Do these names mean anything to you? If not, then I must say you've had a very deprived childhood, for they are the names of the authors of the world's best-known and most-read fairy tales...or maybe not so deprived after all.
For quite a while now, even before the arrival of my nephew I'd been taking little jogs down memory lane thinking of all the stories that fired my imagination, the authors I adored and the books that were worn by repeated reading sessions during the vacations. On one of these many jogs, I chanced upon a collection of fairy tales by the Grimm brothers - the stories as it turned out, did complete justice to their name! I was quite appalled at the rather grim and depressing twist to all the stories! It was then, that I started thinking about the other fairy tales I knew - and surprisingly most of them had a depressing twist and very few actually had happy endings. I recently simplified the original story of Red Riding Hood (otherwise known as Le Petit Chaperon Rouge) by Charles Perrault, to narrate to my students and ofcourse it ends with Red Riding Hood being devoured by the wolf. My students didn't quite stomach the abrupt ending - most of them recalled a different, happier ending!
Over the centuries some of the stories have been adapted and changed to end on a more happy note - but the originals were not as optimistic in their outlook towards life. I was actually quite disturbed by this - to think that this was the stuff children grew up on, stuff that told of children being eaten up wolves and witches, of wishes granted by fairies being wasted because of one's foolishness, of nasty stepmothers and evil godmothers! But then I realised that they didn't present a lop-sided image of the world (though imaginary) where everything went well and everyone was good. While some stories had grim endings, others ended on a happy note. Compare Red Riding Hood and The Sleeping Beauty. Even Blue Beard, that scary tale of the evil man who killed his wives, ended on a happy note.

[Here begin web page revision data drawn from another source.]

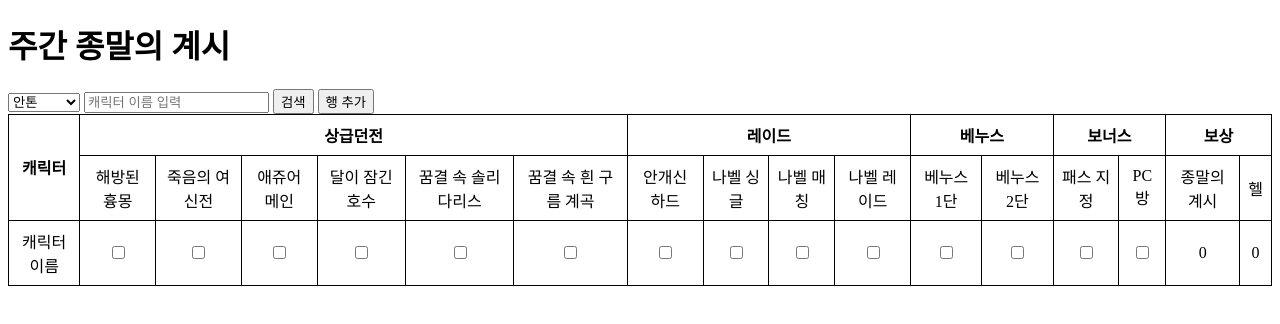
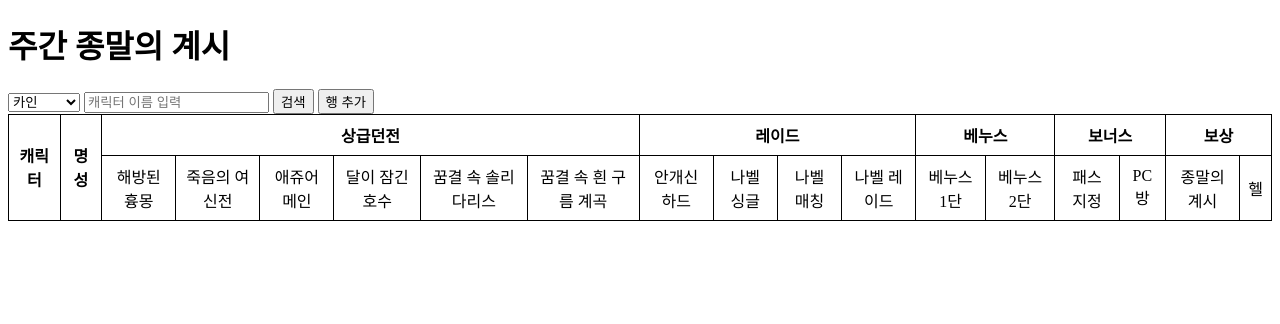
Before and after one commit to PlantJelly/dnfspear, a SvelteKit app: page /doomoracle-week in a window 1280 px wide. Shown: the top 324 px of the page. Built offline with nearby package versions, Linux system fonts and the light colour scheme.

Commit message:
캐릭터 검색 기능 추가

```diff
--- a/src/routes/archive-calculator/+page.svelte
+++ b/src/routes/archive-calculator/+page.svelte
@@ -2,9 +2,9 @@
 // @ts-nocheck
 import {onMount} from 'svelte'; // 사이트 첫 접속시 함수 호출용
 
-  let apiResult = {};
-  let errorMsg = '';
-  let toggle = '종말의 계시'; // 첫값이 힘의 정수가 되기위한 기본값 종말의 계시
+let apiResult = {};
+let errorMsg = '';
+let toggle = '종말의 계시'; // 첫값이 힘의 정수가 되기위한 기본값 종말의 계시
 
 onMount(async () => { // 첫 실행시 실행
   fetchToggle(); // 종말의 계시 기본값으로 효율 계산 실행
--- a/src/routes/doomoracle-week/+page.svelte
+++ b/src/routes/doomoracle-week/+page.svelte
@@ -2,31 +2,19 @@
     let check = false;
     let id = 1;
     let name = "";
+    let server = "cain";
+    let apiResult = {
+        이름 : "",
+        명성 : 0
+    };
     let tableData = [
-        {순서 : 1,
-        캐릭터 : '캐릭터이름',
-        흉몽 : false,
-        여신전 : false,
-        애쥬어 : false,
-        달잠호 : false,
-        계곡 : false,
-        꿈솔 : false,
-        안개신 : false,
-        싱글나벨 : false,
-        매칭나벨 : false,
-        레이드나벨 : false,
-        베누스1단 : false,
-        베누스2단 : false,
-        패스지정 : false,
-        PC방 : false,
-        종말의계시 : 0,
-        헬 : 0}
     ];
     function addRow() {
         id = id + 1;
         const newRow = {
             순서 : id,
-            캐릭터 : '캐릭터이름',
+            캐릭터 : apiResult["이름"],
+            명성 : apiResult["명성"],
             흉몽 : false,
             여신전 : false,
             애쥬어 : false,
@@ -46,8 +34,10 @@
         };
         tableData = [...tableData, newRow];
     }
-    function searchCharacter() {
-
+    async function searchCharacter() {
+        let type = "캐릭터검색";
+        const res = await fetch(`/doomoracle-week?type=${type}&server=${server}&name=${name}`);
+        apiResult = await res.json();
     }
 </script>
 
@@ -63,15 +53,15 @@
 </style>
 
 <h1>주간 종말의 계시</h1>
-<select>
-    <option value="1">안톤</option>
-    <option value="2">바칼</option>
-    <option value="3">카인</option>
-    <option value="4">카시야스</option>
-    <option value="5">디레지에</option>
-    <option value="6">힐더</option>
-    <option value="7">프레이</option>
-    <option value="8">시로코</option>
+<select bind:value={server}>
+    <option value="anton">안톤</option>
+    <option value="bakal">바칼</option>
+    <option value="cain">카인</option>
+    <option value="casillas">카시야스</option>
+    <option value="diregie">디레지에</option>
+    <option value="hilder">힐더</option>
+    <option value="prey">프레이</option>
+    <option value="siroco">시로코</option>
 </select>
 <input type="text" name="캐릭터이름" bind:value={name} placeholder="캐릭터 이름 입력">
 <button on:click={searchCharacter}>검색</button>
@@ -80,6 +70,7 @@
     <thead>
         <tr>
             <th rowspan="2">캐릭터</th>
+            <th rowspan="2">명성</th>
             <th colspan="6">상급던전</th>
             <th colspan="4">레이드</th>
             <th colspan="2">베누스</th>
@@ -109,6 +100,7 @@
         {#each tableData as row (row["순서"])}
         <tr>
             <td>{row["캐릭터"]}</td>
+            <td>{row["명성"]}</td>
             <td><input type="checkbox" bind:checked={row["흉몽"]}></td>
             <td><input type="checkbox" bind:checked={row["여신전"]}></td>
             <td><input type="checkbox" bind:checked={row["애쥬어"]}></td>
--- a/src/routes/doomoracle-week/+server.js
+++ b/src/routes/doomoracle-week/+server.js
@@ -17,5 +17,26 @@ const dungeonResult = { //던전 클리어 종말의 계시와 헬 배율
 };
 
 export async function GET({url}){
-    return new Response;
+    let result = {};
+    let type = url.searchParams.get('type');
+    switch (type){
+        case "캐릭터검색":
+        let name = url.searchParams.get('name');
+        let server = url.searchParams.get('server');
+        result = await searchChracter(server, name);
+        break;
+    }
+    async function searchChracter(funServer, funName) {
+        let apiKey = env.API_KEY;
+        let dnfApiUrl = `https://api.neople.co.kr/df/servers/${funServer}/characters?characterName=${funName}&apikey=${apiKey}`
+        const fetched = await fetch(dnfApiUrl); // api 호출
+        const data = await fetched.json(); // 원하는 값을 객체로 변환
+        let result = {
+            이름 : data.rows[0]["characterName"],
+            명성 : data.rows[0]["fame"]
+        }
+        return result;
+    }
+
+    return new Response(String(JSON.stringify(result)));
 }
```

Further reading into the subject revealed that the stories when first written weren't necessarily intended for the juvenile audience they are associated with today - a majority of the stories were penned for the purpose of narration around the community fire, and many were actually transcribed after years of being passed down by the oral tradition. It would be interested to study this further and understand how and why the stories evolved into being stories for children!
Having recently read some new books under the genre of Children's Literature, namely, The Giver and Walk Two Moons given to me by Extempore, I have been trying to find books like that. I was in Manney's recently (perhaps the best bookstore in Pune, dating back to 1948) and browsing through the children's section, where apart from the Enid Blyton's, Malory Towers, St.Clare's, Anne of Green Gables and the many classics that I associate with my own childhood, I saw the other books that today fall under the genre of Children's Literature.Without taking names, I must say I was glad I was born in a different century when children's literature was not so complicated, and even with the grim endings fairy tales were that and nothing more!